Saturday, May 17, 2008

Where Are They Now? Part 2 Neil Paterson, long time MMY assistant and current (?) Raja

Neil Paterson and brother Sued for $340 Million

The following note (before the article) comes from someone who knows of this situation and wishes to remain anonymous:

“One site said Neil and John controlled 7 million shares.
A national leader of Canada told a friend of mine that
Neil is in trouble. I sent out 30 emails so someone
will know.

P.S. I think MMY told Neil to do this in many phone

Thulasi Srikanthan
Staff Reporter

Southwestern Resources Corp., plunged deep in a mining
scandal, is suing ex-CEO John Paterson, accusing him
of fraud, breach of fiduciary duties and insider
trading after an investigation showed alteration of
assay results at its Boka gold project in southern

While there were still indications of gold
mineralization in drill samples and historical mine
workings, Southwestern yesterday said mineral
resources were less than previously reported at the
Boka project in Yunnan province.

Shares of the junior B.C. miner tumbled 17 per cent in
Toronto yesterday to close at $1.70 – a stark contrast
to early 2004 when its shares soared past $20 on
reports of spectacular gold deposits at the Boka

"We are doing the best we can," said David Black,
chair of Southwestern, in response to questions
yesterday about the filing at the Supreme Court of
British Columbia.

"Paterson engaged in a course of deceitful and
dishonest misconduct, in breach of his contractual,
fiduciary, and statutory duties" owed to Southwestern,
the company alleges.

This resulted in the former chief executive officer
"misrepresenting the assay results from the Boka
project and delaying the completion of
(Southwestern's) pre-feasibility study for the Boka
project to cover up the misconduct."

Paterson's actions were not only "fraudulent and
improper," the company claims, but they were also
"reprehensible, high-handed, reckless, wanton and

None of the allegations have been proven in court.

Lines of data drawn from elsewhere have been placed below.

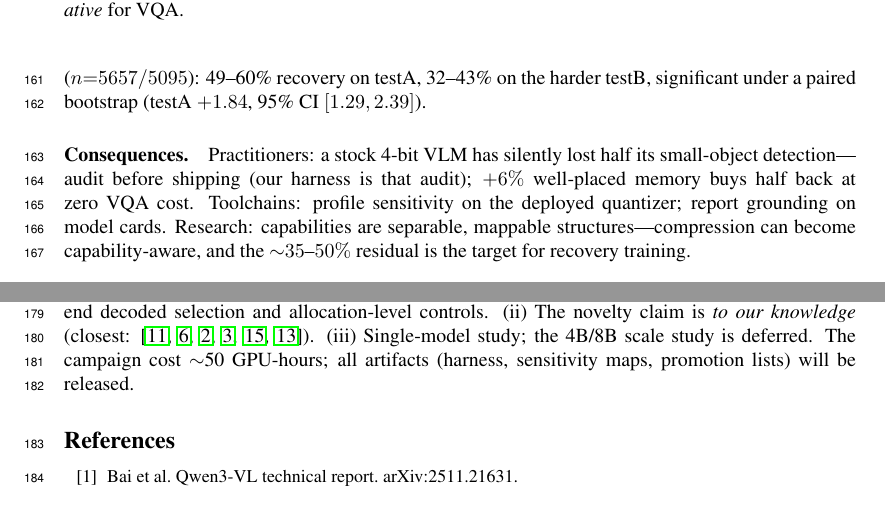
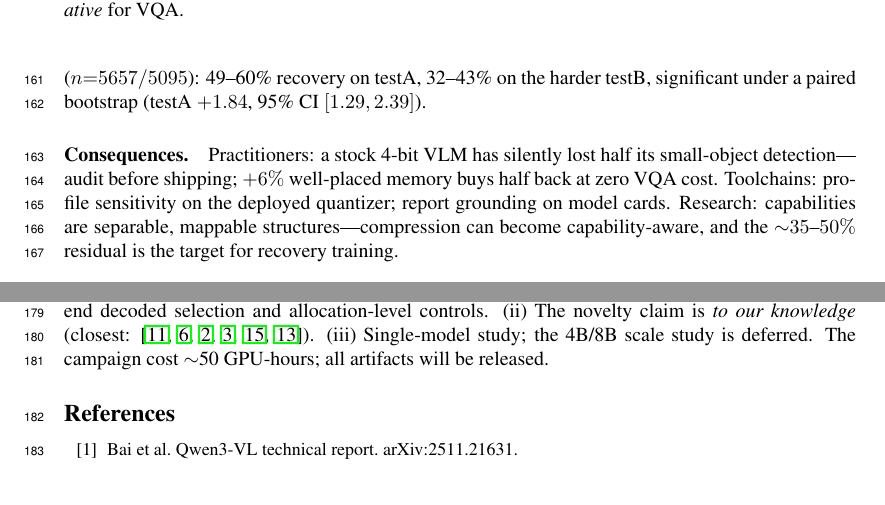
Before and after one commit to deafeaefa/amogh, a LaTeX paper (paper/main.tex): two parts of pages 6 and 7 of 8, joined at a grey line, cut so that both start at the same text. Compiled offline with pdfLaTeX.

Commit message:
paper: rebalance to 5pp after POPE clause

```diff
--- a/paper/main.tex
+++ b/paper/main.tex
@@ -151,7 +151,7 @@ where $C$ is the set of coordinate-token positions in the teacher-forced target
 
 \paragraph{Well-placed bits buy grounding back---training-free.} At identical memory (Table~\ref{tab:alloc}), GCQ recovers $+2.1$ REC over uniform W4---48\% of the W4 grounding loss---versus $+0.4\pm0.3$ for random promotion and $+0.6$ for VQA-driven promotion; $B{=}4.5$ recovers 64\%, monotonically. The constraint holds with margin: GCQ's VQAv2 is $+0.4$ ($B{=}4.25$) and $+0.7$ ($B{=}4.5$) \emph{above} the uniform baseline, and its POPE (88.8) matches uniform W4 exactly. The RefCOCO-chosen band transfers out of domain: ODinW F1 $0.582 \to 0.626$, recovering 61\% of the held-out loss, with small/medium-object recall recovery of 55--58\%. Everything replicates on the full official test splits ($n{=}5657/5095$): 49--60\% recovery on testA, 32--43\% on the harder testB, significant under a paired bootstrap (testA $+1.84$, 95\% CI $[1.29, 2.39]$).
 
-\paragraph{Consequences.} Practitioners: a stock 4-bit VLM has silently lost half its small-object detection---audit before shipping (our harness is that audit); $+6\%$ well-placed memory buys half back at zero VQA cost. Toolchains: profile sensitivity on the deployed quantizer; report grounding on model cards. Research: capabilities are separable, mappable structures---compression can become capability-aware, and the ${\sim}35$--$50\%$ residual is the target for recovery training.
+\paragraph{Consequences.} Practitioners: a stock 4-bit VLM has silently lost half its small-object detection---audit before shipping; $+6\%$ well-placed memory buys half back at zero VQA cost. Toolchains: profile sensitivity on the deployed quantizer; report grounding on model cards. Research: capabilities are separable, mappable structures---compression can become capability-aware, and the ${\sim}35$--$50\%$ residual is the target for recovery training.
 
 \section{Hypotheses, controls, and outcomes}
 
@@ -159,7 +159,7 @@ where $C$ is the set of coordinate-token positions in the teacher-forced target
 
 \paragraph{Controls.} Matched memory for every allocation comparison; same calibration data and pipeline for every quantizer row; selection only on $D_{\text{dev}}$, disjoint from all reported numbers; held-out ODinW touched once; image-blind floors; parse failures reported separately.
 
-\paragraph{Known limitations.} (i) $s_m$ is teacher-forced and per-module; proxy validity rests on the end-to-end decoded selection and allocation-level controls. (ii) The novelty claim is \emph{to our knowledge} (closest: \cite{gwq,mbq,feather,nuwa,sqapvla,rethinkingsmall}). (iii) Single-model study; the 4B/8B scale study is deferred. The campaign cost ${\sim}$50 GPU-hours; all artifacts (harness, sensitivity maps, promotion lists) will be released.
+\paragraph{Known limitations.} (i) $s_m$ is teacher-forced and per-module; proxy validity rests on the end-to-end decoded selection and allocation-level controls. (ii) The novelty claim is \emph{to our knowledge} (closest: \cite{gwq,mbq,feather,nuwa,sqapvla,rethinkingsmall}). (iii) Single-model study; the 4B/8B scale study is deferred. The campaign cost ${\sim}$50 GPU-hours; all artifacts will be released.
 
 \begin{thebibliography}{20}\small
 \bibitem{qwen3vl} Bai et al. Qwen3-VL technical report. arXiv:2511.21631.
```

Southwestern said an independent mining consultant has
been conducting a comprehensive review of the Boka
project and now has largely completed a validation of
the drilling database in respect of the gold assay
data for the exploration work to date.

The mining company has commissioned a new mineral
resource estimate and accompanying technical report
for the Boka project, which is expected to be
completed in about eight weeks.

Chris Freimond, a spokesperson for Paterson, yesterday
released a statement, noting that "Mr. Paterson has
taken note of the company's statement, but had no
comment at this stage."

"He is still undergoing treatment for clinical
depression," said Freimond, adding that this was an
ongoing condition for Paterson who has been in and out
of hospital.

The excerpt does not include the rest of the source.